Work to complete
Set down a true copy of the data, with all pictures left out.
(Data Opens)
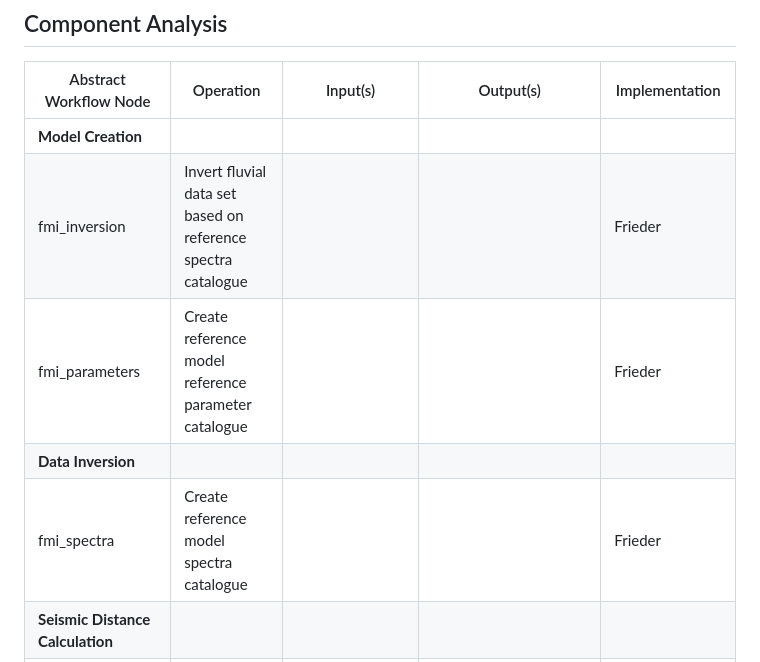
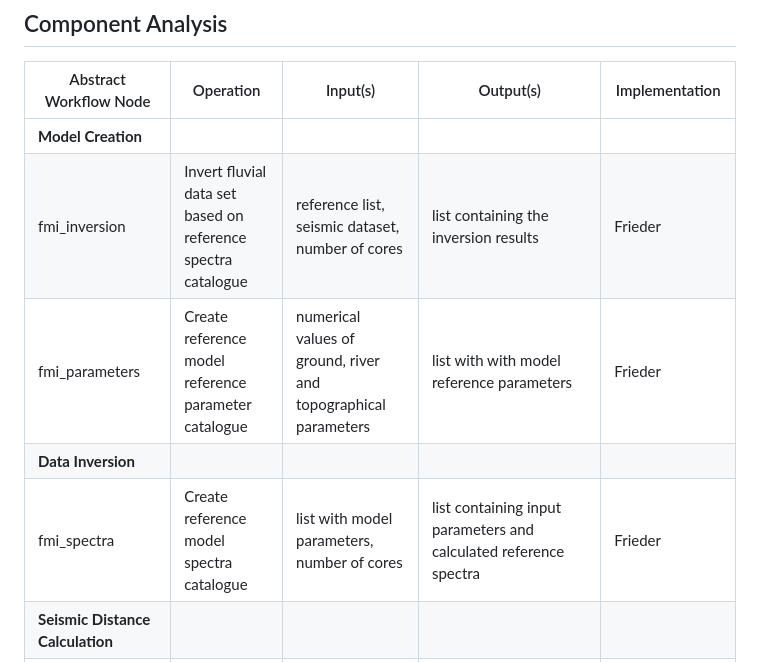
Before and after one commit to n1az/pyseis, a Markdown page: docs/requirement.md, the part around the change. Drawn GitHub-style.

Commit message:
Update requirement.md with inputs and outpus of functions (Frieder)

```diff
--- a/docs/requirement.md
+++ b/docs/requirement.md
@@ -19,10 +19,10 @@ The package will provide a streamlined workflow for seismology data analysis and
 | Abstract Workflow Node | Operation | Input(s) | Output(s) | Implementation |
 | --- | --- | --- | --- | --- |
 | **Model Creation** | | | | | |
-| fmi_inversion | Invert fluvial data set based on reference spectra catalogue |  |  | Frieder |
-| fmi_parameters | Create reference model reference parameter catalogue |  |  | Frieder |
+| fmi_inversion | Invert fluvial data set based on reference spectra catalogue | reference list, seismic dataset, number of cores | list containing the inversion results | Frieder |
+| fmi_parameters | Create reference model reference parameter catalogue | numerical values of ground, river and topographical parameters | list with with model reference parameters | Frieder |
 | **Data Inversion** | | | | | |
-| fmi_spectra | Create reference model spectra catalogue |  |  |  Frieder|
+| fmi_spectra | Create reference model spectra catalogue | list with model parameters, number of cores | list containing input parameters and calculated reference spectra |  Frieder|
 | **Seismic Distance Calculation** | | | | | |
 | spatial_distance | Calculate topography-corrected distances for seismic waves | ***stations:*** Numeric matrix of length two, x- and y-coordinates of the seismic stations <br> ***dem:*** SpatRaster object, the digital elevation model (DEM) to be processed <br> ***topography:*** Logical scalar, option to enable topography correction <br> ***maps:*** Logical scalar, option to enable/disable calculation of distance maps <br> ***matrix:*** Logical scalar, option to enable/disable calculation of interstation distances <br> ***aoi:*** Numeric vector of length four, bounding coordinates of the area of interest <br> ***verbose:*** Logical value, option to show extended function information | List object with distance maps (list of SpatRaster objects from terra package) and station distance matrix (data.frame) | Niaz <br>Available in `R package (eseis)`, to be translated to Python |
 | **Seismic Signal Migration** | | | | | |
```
(Data Closes)
Written solution
Before and after one commit to n1az/pyseis, a Markdown page: docs/requirement.md, the part around the change. Drawn GitHub-style.

Commit message:
Update requirement.md with inputs and outpus of functions (Frieder)

```diff
--- a/docs/requirement.md
+++ b/docs/requirement.md
@@ -19,10 +19,10 @@ The package will provide a streamlined workflow for seismology data analysis and
 | Abstract Workflow Node | Operation | Input(s) | Output(s) | Implementation |
 | --- | --- | --- | --- | --- |
 | **Model Creation** | | | | | |
-| fmi_inversion | Invert fluvial data set based on reference spectra catalogue |  |  | Frieder |
-| fmi_parameters | Create reference model reference parameter catalogue |  |  | Frieder |
+| fmi_inversion | Invert fluvial data set based on reference spectra catalogue | reference list, seismic dataset, number of cores | list containing the inversion results | Frieder |
+| fmi_parameters | Create reference model reference parameter catalogue | numerical values of ground, river and topographical parameters | list with with model reference parameters | Frieder |
 | **Data Inversion** | | | | | |
-| fmi_spectra | Create reference model spectra catalogue |  |  |  Frieder|
+| fmi_spectra | Create reference model spectra catalogue | list with model parameters, number of cores | list containing input parameters and calculated reference spectra |  Frieder|
 | **Seismic Distance Calculation** | | | | | |
 | spatial_distance | Calculate topography-corrected distances for seismic waves | ***stations:*** Numeric matrix of length two, x- and y-coordinates of the seismic stations <br> ***dem:*** SpatRaster object, the digital elevation model (DEM) to be processed <br> ***topography:*** Logical scalar, option to enable topography correction <br> ***maps:*** Logical scalar, option to enable/disable calculation of distance maps <br> ***matrix:*** Logical scalar, option to enable/disable calculation of interstation distances <br> ***aoi:*** Numeric vector of length four, bounding coordinates of the area of interest <br> ***verbose:*** Logical value, option to show extended function information | List object with distance maps (list of SpatRaster objects from terra package) and station distance matrix (data.frame) | Niaz <br>Available in `R package (eseis)`, to be translated to Python |
 | **Seismic Signal Migration** | | | | | |
```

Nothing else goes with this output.